Within the records below, reproduce without change the lines from the line that has "shown part only." through the line that has "Also changed, not shown: 29", and only those.

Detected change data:
····················

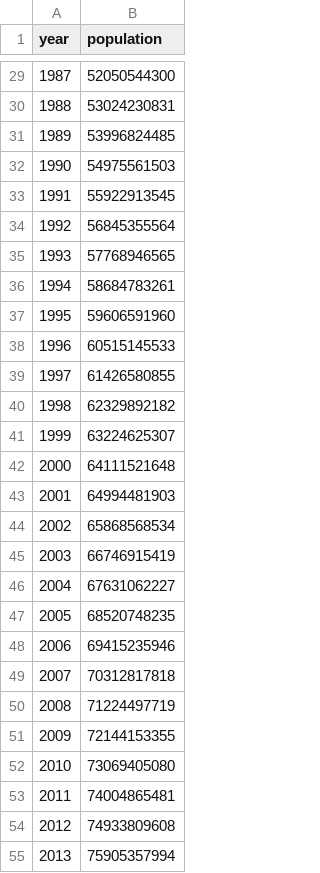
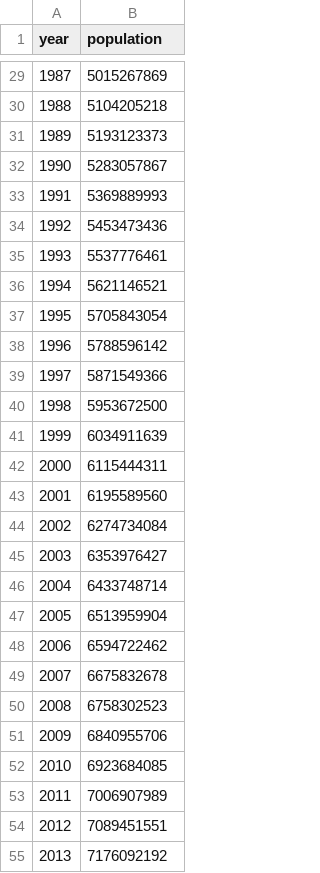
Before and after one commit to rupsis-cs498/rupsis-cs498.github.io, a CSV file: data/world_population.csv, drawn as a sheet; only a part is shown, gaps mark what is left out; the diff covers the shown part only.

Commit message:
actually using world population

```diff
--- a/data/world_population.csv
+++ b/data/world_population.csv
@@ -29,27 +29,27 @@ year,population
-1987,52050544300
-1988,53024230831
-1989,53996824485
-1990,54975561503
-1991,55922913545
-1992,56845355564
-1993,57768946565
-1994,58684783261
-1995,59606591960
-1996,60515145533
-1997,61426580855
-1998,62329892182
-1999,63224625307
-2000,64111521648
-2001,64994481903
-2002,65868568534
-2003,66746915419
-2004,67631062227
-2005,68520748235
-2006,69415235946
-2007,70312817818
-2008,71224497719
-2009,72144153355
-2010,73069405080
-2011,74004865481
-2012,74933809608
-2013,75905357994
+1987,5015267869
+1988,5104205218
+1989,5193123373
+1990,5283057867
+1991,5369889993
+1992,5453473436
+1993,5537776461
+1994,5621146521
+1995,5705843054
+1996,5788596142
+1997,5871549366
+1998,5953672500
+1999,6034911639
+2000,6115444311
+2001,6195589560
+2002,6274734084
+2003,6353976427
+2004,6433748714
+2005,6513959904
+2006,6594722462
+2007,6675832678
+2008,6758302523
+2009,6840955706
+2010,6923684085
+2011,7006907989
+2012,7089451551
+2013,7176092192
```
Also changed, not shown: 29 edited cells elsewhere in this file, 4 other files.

····················

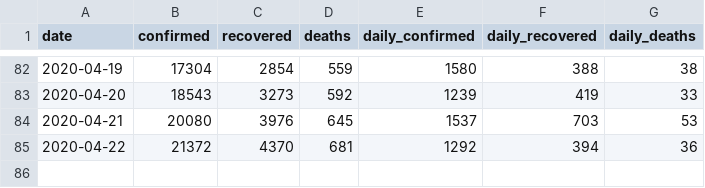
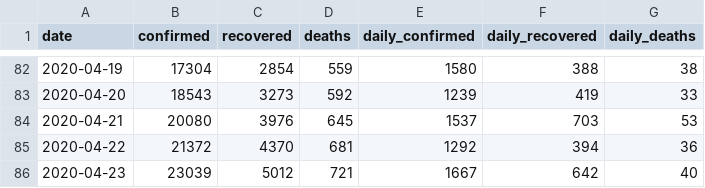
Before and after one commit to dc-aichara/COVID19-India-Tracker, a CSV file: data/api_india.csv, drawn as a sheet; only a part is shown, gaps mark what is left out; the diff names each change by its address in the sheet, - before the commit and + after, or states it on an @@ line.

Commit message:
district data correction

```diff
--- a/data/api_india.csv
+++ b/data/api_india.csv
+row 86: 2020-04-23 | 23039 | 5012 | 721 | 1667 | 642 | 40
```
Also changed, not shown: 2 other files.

····················

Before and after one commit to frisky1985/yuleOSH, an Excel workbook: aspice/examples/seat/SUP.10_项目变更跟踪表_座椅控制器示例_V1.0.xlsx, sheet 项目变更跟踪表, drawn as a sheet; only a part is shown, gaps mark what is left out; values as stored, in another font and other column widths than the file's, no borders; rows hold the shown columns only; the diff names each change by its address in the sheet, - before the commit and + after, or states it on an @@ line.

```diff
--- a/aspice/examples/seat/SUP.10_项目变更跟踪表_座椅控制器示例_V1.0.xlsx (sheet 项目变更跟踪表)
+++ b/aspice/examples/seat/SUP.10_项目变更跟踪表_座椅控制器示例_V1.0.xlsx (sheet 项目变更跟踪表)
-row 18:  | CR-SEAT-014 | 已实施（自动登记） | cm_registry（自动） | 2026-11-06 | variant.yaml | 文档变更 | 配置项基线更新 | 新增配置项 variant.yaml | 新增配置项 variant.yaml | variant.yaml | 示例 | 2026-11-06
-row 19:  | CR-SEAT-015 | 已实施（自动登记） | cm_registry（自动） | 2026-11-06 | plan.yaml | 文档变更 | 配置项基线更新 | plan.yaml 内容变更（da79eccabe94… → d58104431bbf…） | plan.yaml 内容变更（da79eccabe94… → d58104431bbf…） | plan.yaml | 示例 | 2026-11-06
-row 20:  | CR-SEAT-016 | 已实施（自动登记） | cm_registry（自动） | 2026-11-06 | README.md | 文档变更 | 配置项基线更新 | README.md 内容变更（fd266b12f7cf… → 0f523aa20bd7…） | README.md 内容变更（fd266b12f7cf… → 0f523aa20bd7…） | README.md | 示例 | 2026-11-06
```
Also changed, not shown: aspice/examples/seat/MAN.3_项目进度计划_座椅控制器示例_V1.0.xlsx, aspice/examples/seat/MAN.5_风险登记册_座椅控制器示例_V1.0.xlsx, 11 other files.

····················

* Exercise result
Before and after one commit to rupsis-cs498/rupsis-cs498.github.io, a CSV file: data/world_population.csv, drawn as a sheet; only a part is shown, gaps mark what is left out; the diff covers the shown part only.

Commit message:
actually using world population

```diff
--- a/data/world_population.csv
+++ b/data/world_population.csv
@@ -29,27 +29,27 @@ year,population
-1987,52050544300
-1988,53024230831
-1989,53996824485
-1990,54975561503
-1991,55922913545
-1992,56845355564
-1993,57768946565
-1994,58684783261
-1995,59606591960
-1996,60515145533
-1997,61426580855
-1998,62329892182
-1999,63224625307
-2000,64111521648
-2001,64994481903
-2002,65868568534
-2003,66746915419
-2004,67631062227
-2005,68520748235
-2006,69415235946
-2007,70312817818
-2008,71224497719
-2009,72144153355
-2010,73069405080
-2011,74004865481
-2012,74933809608
-2013,75905357994
+1987,5015267869
+1988,5104205218
+1989,5193123373
+1990,5283057867
+1991,5369889993
+1992,5453473436
+1993,5537776461
+1994,5621146521
+1995,5705843054
+1996,5788596142
+1997,5871549366
+1998,5953672500
+1999,6034911639
+2000,6115444311
+2001,6195589560
+2002,6274734084
+2003,6353976427
+2004,6433748714
+2005,6513959904
+2006,6594722462
+2007,6675832678
+2008,6758302523
+2009,6840955706
+2010,6923684085
+2011,7006907989
+2012,7089451551
+2013,7176092192
```
Also changed, not shown: 29 edited cells elsewhere in this file, 4 other files.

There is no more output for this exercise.